- 2 Samuel 23:1-7 and Psalm 132:1-12, (13-18) OR
- Daniel 7:9-10, 13-14 and Psalm 93 •
- Revelation 1:4b-8 •
- John 18:33-37
Thoughts on the Word:
The idea of a king (or queen) is something that seems odd to many of us, who live in modern liberal democracies. While my country technically comes under the dominion of a monarch (Queen Elizabeth II) our constitution and legal structure is such that she is really no more than a figurehead who signs off on legislation. This was not always how Kings and Queens were however. The people of first century Israel certainly understood Kingship very differently. They understood it in terms of absolute power - the King had complete control, of every aspect of the kingdom - from the treasury, to the army, to the religion of their subjects. It was not uncommon for Kings to exercise this power with brutal force in order to ensure their continued reign - their continued power over their subjects.
When Jesus came, and it began to dawn on his followers that he was the promised Messiah - the promised King of Israel, they were expecting that he would exercise his power in the same way - preferably by first vanquishing their Roman occupiers and destroying all those who opposed his rule.
However that is not the kind of King that Jesus is. Jesus' Kingship is not one of earthly dominion and power, rather it is a Kinship not of this world - as we see in John 18:36. It is important however that we understand that Jesus saying that his kingdom is not “of this world,” certainly doesn't mean that it is not “in this world.” Jesus calls us to live lives of justice and compassion, understanding and generosity.
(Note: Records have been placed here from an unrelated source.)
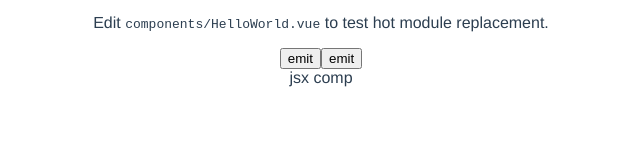
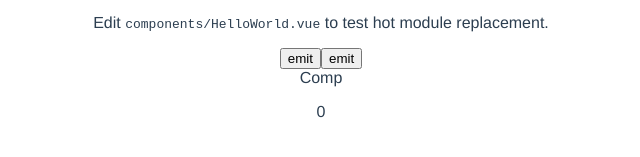
Before and after one commit to new-wang/vite2, a Vue app: page / in a window 1280 px wide. Shown: the part 249-406 px from the top of the page, without its empty margins (319-959 px from the left). Built offline with nearby package versions, Linux system fonts and the light colour scheme.

Commit message:
*：jsx結合setup；

```diff
--- a/src/components/Comp.vue
+++ b/src/components/Comp.vue
@@ -1,10 +1,43 @@
 <script lang="jsx">
-    export default {
-        render() {
-            return <div> jsx  comp</div>
+import { ref } from "vue"
+export default{
+    setup(){
+        const counter = ref(0)
+        const onclick = ()=>{
+            counter.value++
         }
 
+        return () => (
+            <>
+            <div> Comp </div>
+            <p onClick={onclick}>{counter.value}</p>
+            </>
+        )
+
     }
+}
+
+// 原始jsx
+    // export default {
+    //     data() {
+    //         return {
+    //             counter:0
+    //         }
+    //     },
+    //     render() {
+    //         return (
+    //             <>
+    //                 <div>jsx  comp</div>
+    //                 <p onclick={this.onclick}>{this.counter}</p>
+    //             </>
+    //         )
+    //     },
+    //     methods: {
+    //         onclick() {
+    //             this.counter++
+    //         }
+    //     },
+    // }
 </script>
 
 <style scoped>
```
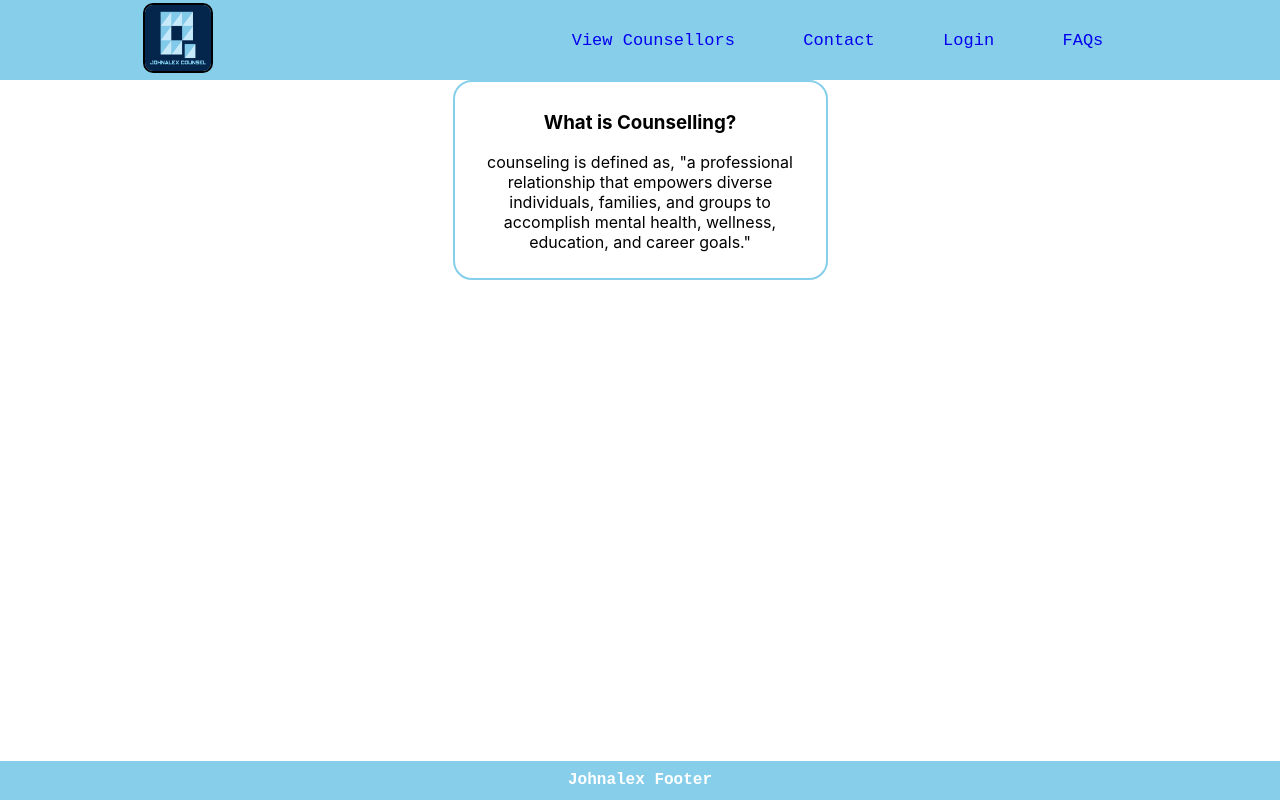
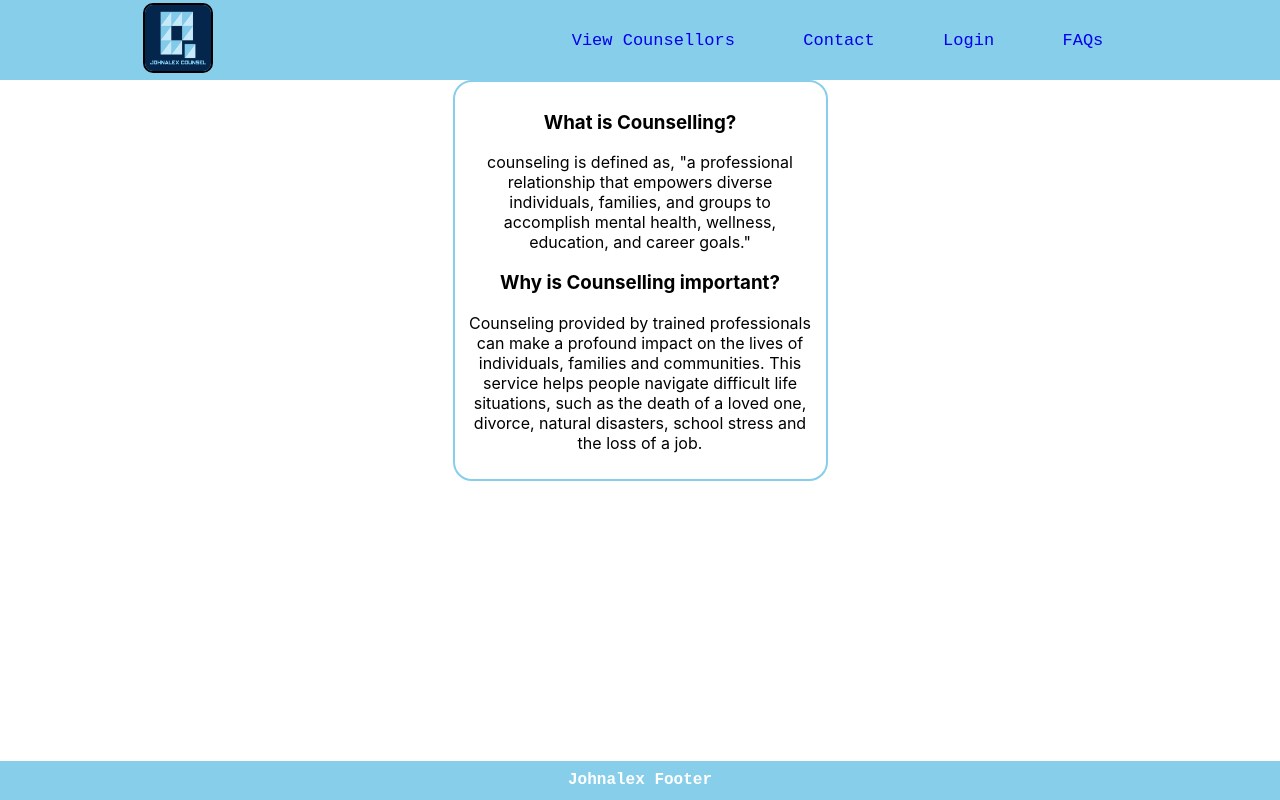
Before and after one commit to Johnalexx/counselling_project, a React (Create React App) app: page /faq in a window 1280 px wide. Built offline with nearby package versions, Linux system fonts and the light colour scheme.

Commit message:
update faq

```diff
--- a/src/pages/FAQs.js
+++ b/src/pages/FAQs.js
@@ -4,9 +4,17 @@ function FAQs() {
     return (
         <div>
             <div className="faq-container">
-                <h3>What is Counselling?</h3>
-                <div className="counsellor-answers">
-                    <p>counseling is defined as, "a professional relationship that empowers diverse individuals, families, and groups to accomplish mental health, wellness, education, and career goals."</p>
+                <div className="single-faq-container">
+                    <h3>What is Counselling?</h3>
+                    <div className="counsellor-answers">
+                        <p>counseling is defined as, "a professional relationship that empowers diverse individuals, families, and groups to accomplish mental health, wellness, education, and career goals."</p>
+                    </div>
+                </div>
+                <div className="single-faq-container">
+                    <h3>Why is Counselling important?</h3>
+                    <div className="counsellor-answers">
+                        <p>Counseling provided by trained professionals can make a profound impact on the lives of individuals, families and communities. This service helps people navigate difficult life situations, such as the death of a loved one, divorce, natural disasters, school stress and the loss of a job.</p>
+                    </div>
                 </div>
             </div>
         </div>
```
His kingdom, the reign of God, is centred on living out a life of service and love. Jesus is a very different kind of King!
The apocalyptic readings we see for today in Daniel and Revelation show us imagery of Christ the King reigning in the heavenly realm. These readings have meaning for today's feast, for the end of the liturgical year and for the world in which we find ourselves today. First, they remind us of the nature of the authentic rule of Christ. It is a rule of victory through self-giving. It is a rule where authority springs from truth. Whenever we follow the example set for us by Christ, we participate “in this world” in the reign of God, which is not “of this world.”
As we reflect on this reigning victorious King who is our Lord and saviour - it is worth reflecting on the journey that we have taken over the liturgical year, which ends today. The Church's year takes us on a journey, from anticipation of the coming saviour in Advent (which we begin again next week) through his life, death and resurrection - today we conclude the liturgical year by looking to our triumphant King. Let us in looking to Him, seek to love as He loves, to give as He gives and to serve as He serves.
God bless you this week.
This was adapted from here.